» **WORK TO COMPLETE**:
Take the entries below and print, exactly, the stretch from the line containing "refused the DNS" through the line containing "Today screen after", both included.

» **RECORDS TO PROCESS**:
·····

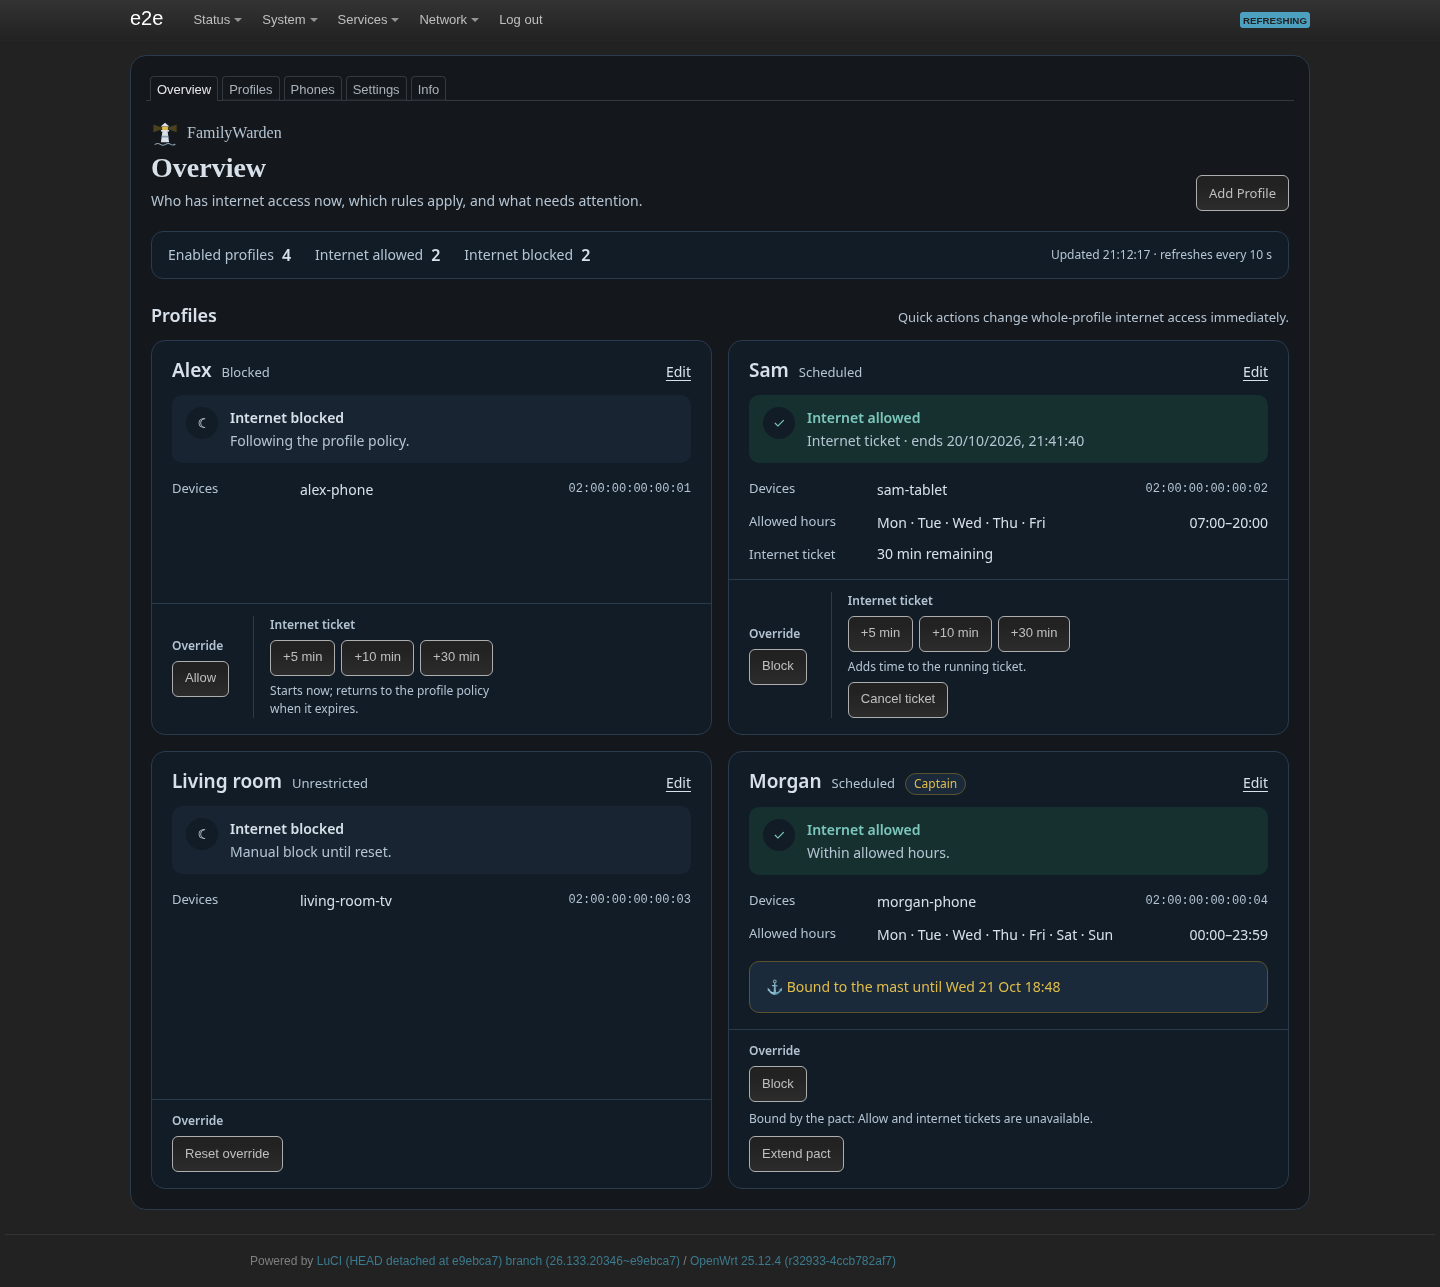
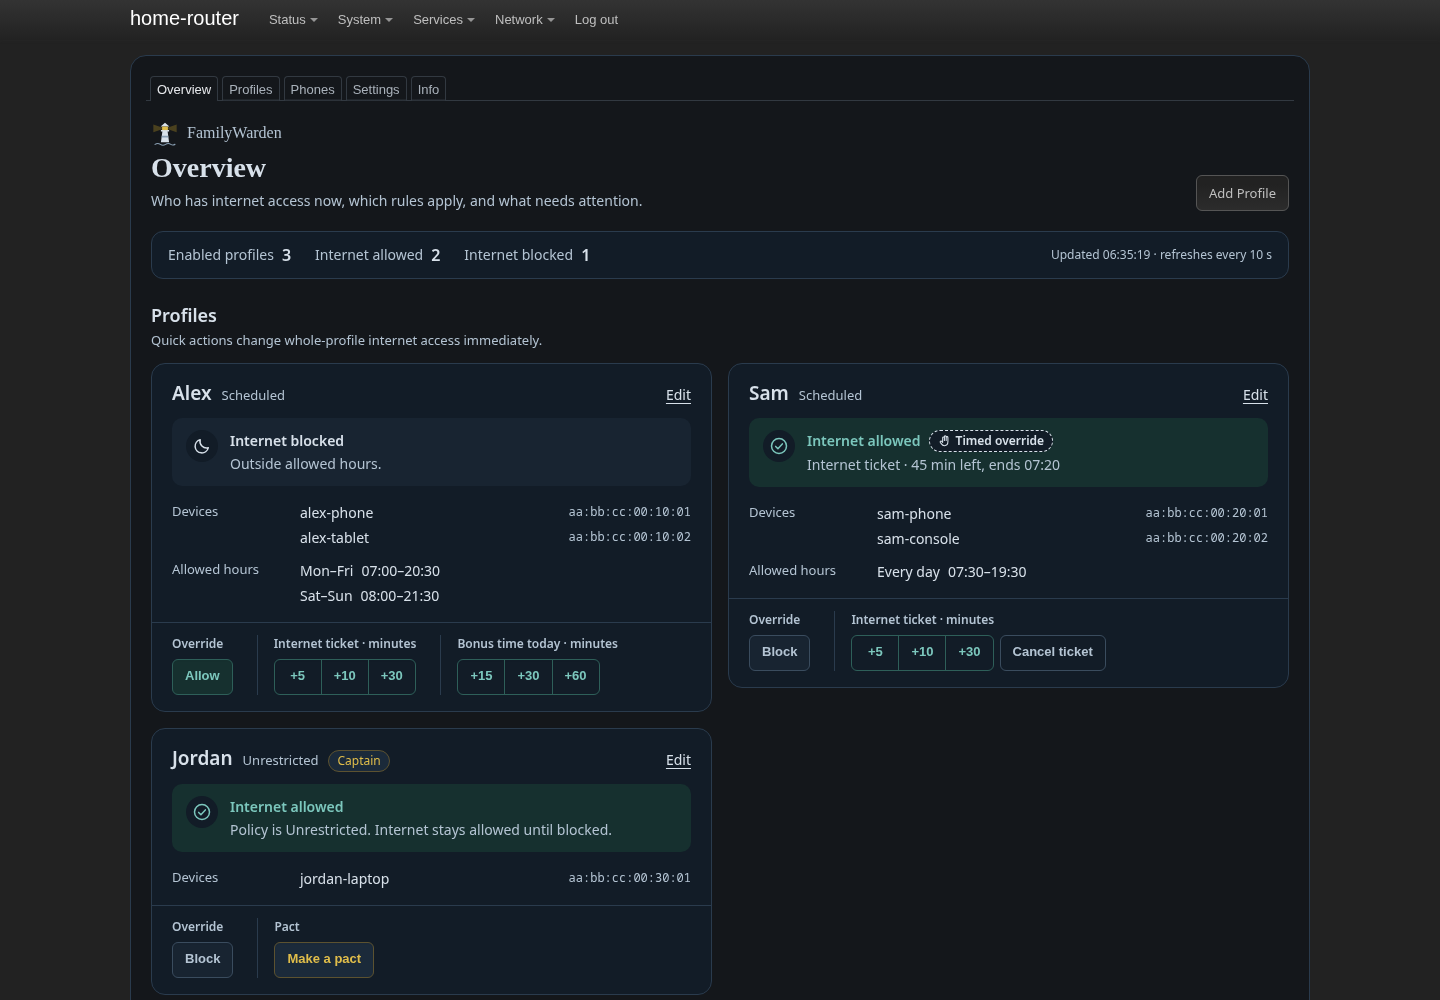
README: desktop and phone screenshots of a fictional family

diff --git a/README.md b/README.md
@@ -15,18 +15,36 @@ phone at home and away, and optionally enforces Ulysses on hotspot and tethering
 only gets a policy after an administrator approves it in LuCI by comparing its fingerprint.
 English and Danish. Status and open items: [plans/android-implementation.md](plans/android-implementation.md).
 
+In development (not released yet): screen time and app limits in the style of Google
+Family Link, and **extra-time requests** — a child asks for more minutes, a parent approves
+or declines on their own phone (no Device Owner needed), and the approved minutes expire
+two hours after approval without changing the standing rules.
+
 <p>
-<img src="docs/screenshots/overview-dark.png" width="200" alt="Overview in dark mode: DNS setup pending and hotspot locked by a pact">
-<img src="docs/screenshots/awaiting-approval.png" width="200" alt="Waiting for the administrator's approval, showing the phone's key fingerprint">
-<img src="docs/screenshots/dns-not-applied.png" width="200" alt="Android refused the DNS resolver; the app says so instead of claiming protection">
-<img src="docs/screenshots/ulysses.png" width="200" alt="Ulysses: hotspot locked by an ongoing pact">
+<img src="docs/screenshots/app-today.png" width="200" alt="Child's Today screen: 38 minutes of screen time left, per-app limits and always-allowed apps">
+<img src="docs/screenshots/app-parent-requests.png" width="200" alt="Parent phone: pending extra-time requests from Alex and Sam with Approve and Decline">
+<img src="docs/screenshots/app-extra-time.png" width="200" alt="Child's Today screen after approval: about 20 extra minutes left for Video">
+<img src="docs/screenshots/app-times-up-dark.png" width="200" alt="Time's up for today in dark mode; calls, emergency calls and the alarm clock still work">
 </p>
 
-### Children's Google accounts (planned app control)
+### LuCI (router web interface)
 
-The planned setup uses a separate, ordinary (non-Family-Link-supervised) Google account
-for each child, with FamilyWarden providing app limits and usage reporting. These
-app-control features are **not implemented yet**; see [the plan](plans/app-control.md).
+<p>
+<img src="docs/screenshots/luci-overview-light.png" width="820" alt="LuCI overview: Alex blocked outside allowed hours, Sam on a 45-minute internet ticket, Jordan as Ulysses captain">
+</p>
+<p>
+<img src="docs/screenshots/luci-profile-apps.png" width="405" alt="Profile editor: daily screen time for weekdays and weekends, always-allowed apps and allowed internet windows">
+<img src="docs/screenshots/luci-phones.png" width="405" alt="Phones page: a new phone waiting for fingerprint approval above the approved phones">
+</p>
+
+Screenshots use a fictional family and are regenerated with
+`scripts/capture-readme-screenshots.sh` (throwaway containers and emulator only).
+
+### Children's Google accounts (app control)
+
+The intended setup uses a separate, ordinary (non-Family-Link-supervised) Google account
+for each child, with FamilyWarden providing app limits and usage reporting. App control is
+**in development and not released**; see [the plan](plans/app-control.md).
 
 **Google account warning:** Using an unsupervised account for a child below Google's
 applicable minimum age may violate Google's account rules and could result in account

·····

» **WRITTEN RESPONSE**:
-<img src="docs/screenshots/dns-not-applied.png" width="200" alt="Android refused the DNS resolver; the app says so instead of claiming protection">
-<img src="docs/screenshots/ulysses.png" width="200" alt="Ulysses: hotspot locked by an ongoing pact">
+<img src="docs/screenshots/app-today.png" width="200" alt="Child's Today screen: 38 minutes of screen time left, per-app limits and always-allowed apps">
+<img src="docs/screenshots/app-parent-requests.png" width="200" alt="Parent phone: pending extra-time requests from Alex and Sam with Approve and Decline">
+<img src="docs/screenshots/app-extra-time.png" width="200" alt="Child's Today screen after approval: about 20 extra minutes left for Video">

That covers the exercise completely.